Hopefully this is the start of a new leaf, turned over. Or something like that to keep me posting here on my personal blog.
It's been hard to find time to keep up with all I've started on the internet. Bit off more than I can chew, for sure, but I wanted to communicate my thoughts that may, or may not, help others in their fishing endeavors - or life endeavors, whichever comes closer.
I write fishing reports for my lake, Lake Taneycomo, about every 2 weeks. I'd love to write every week and really should try but it's hard to come up with the same lingo, the same techniques every week seeing conditions and trout fishing doesn't change much week to week.
I try to get out and fish all I can but some weeks it's tough.

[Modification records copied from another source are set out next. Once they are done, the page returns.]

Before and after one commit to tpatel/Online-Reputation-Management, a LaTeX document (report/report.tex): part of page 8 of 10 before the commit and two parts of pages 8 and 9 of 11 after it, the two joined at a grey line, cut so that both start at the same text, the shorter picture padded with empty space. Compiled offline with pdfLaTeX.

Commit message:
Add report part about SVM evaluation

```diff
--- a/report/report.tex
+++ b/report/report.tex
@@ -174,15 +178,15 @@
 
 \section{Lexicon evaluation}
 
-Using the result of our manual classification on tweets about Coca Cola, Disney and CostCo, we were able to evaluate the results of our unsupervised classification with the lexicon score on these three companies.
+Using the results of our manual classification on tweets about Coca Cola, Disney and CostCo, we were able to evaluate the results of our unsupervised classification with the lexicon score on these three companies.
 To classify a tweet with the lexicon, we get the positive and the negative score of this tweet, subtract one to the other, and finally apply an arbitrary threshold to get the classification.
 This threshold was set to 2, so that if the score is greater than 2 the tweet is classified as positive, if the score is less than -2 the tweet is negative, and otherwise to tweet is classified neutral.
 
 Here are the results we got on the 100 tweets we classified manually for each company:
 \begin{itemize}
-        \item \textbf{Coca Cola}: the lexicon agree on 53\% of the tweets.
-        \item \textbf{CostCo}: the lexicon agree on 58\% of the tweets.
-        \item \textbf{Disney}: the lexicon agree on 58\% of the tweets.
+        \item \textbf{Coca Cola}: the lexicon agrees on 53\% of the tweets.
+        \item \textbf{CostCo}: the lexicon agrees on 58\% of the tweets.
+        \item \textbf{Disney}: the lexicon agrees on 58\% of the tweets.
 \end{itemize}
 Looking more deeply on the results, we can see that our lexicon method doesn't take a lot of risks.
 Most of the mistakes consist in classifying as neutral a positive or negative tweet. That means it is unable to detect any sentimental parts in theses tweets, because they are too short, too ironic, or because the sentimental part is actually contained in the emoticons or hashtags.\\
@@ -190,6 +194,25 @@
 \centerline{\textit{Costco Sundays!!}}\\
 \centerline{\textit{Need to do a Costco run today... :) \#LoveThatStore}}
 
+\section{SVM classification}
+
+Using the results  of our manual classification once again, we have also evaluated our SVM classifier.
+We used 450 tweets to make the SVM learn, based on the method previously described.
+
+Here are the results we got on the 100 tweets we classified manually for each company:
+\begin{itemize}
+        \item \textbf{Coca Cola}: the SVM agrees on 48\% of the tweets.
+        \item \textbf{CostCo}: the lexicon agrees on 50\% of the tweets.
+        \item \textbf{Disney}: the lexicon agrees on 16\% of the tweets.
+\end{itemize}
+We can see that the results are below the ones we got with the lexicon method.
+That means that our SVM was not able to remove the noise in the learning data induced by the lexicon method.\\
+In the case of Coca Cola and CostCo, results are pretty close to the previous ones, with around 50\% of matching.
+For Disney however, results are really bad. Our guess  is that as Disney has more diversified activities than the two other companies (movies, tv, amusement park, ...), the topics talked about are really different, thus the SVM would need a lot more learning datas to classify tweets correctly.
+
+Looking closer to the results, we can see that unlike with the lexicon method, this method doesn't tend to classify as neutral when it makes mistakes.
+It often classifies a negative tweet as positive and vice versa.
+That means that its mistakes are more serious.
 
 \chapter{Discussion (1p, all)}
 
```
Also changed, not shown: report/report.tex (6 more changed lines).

Then when I get out the fishing stinks and I like to get good fish pics and videos to share.
I just hope it helps and I'm not too boring in my reporting.
I do, though, through the week see small changes at times. Like this weekend, it seemed like everyone was bringing in their limits of trout, all rainbows, but the size of rainbows caught my eye.
I guess MDC stocked some bigger-than-normal trout last week because some of the rainbows we were seeing were well over 13 to 14 inches.
You can tell a freshly stocked rainbows from a rainbow that's been in the lake a few weeks or more. The stockers are pretty uniformed, lots of spots, and have an overall purplish tint. And you'll know they're fresh out of the hatchery if you clean one--their meat will be white compared to an older rainbow's meat being a pinkish orange.
We've been fighting a barrage of "silver bullets" lately. These are rainbows stocked from our federal hatchery located in Neosho, Missouri. They stock a couple hundred thousand every year and a lot of them come in the winter months. They're smaller, and silver, thus the "silver bullet" label. They fight good and if they survive being caught and kept, they make excellent fighters when they get bigger.
So there you have it. Anglers will enjoy bigger rainbows for a while here on Taneycomo, at least till they're all caught out.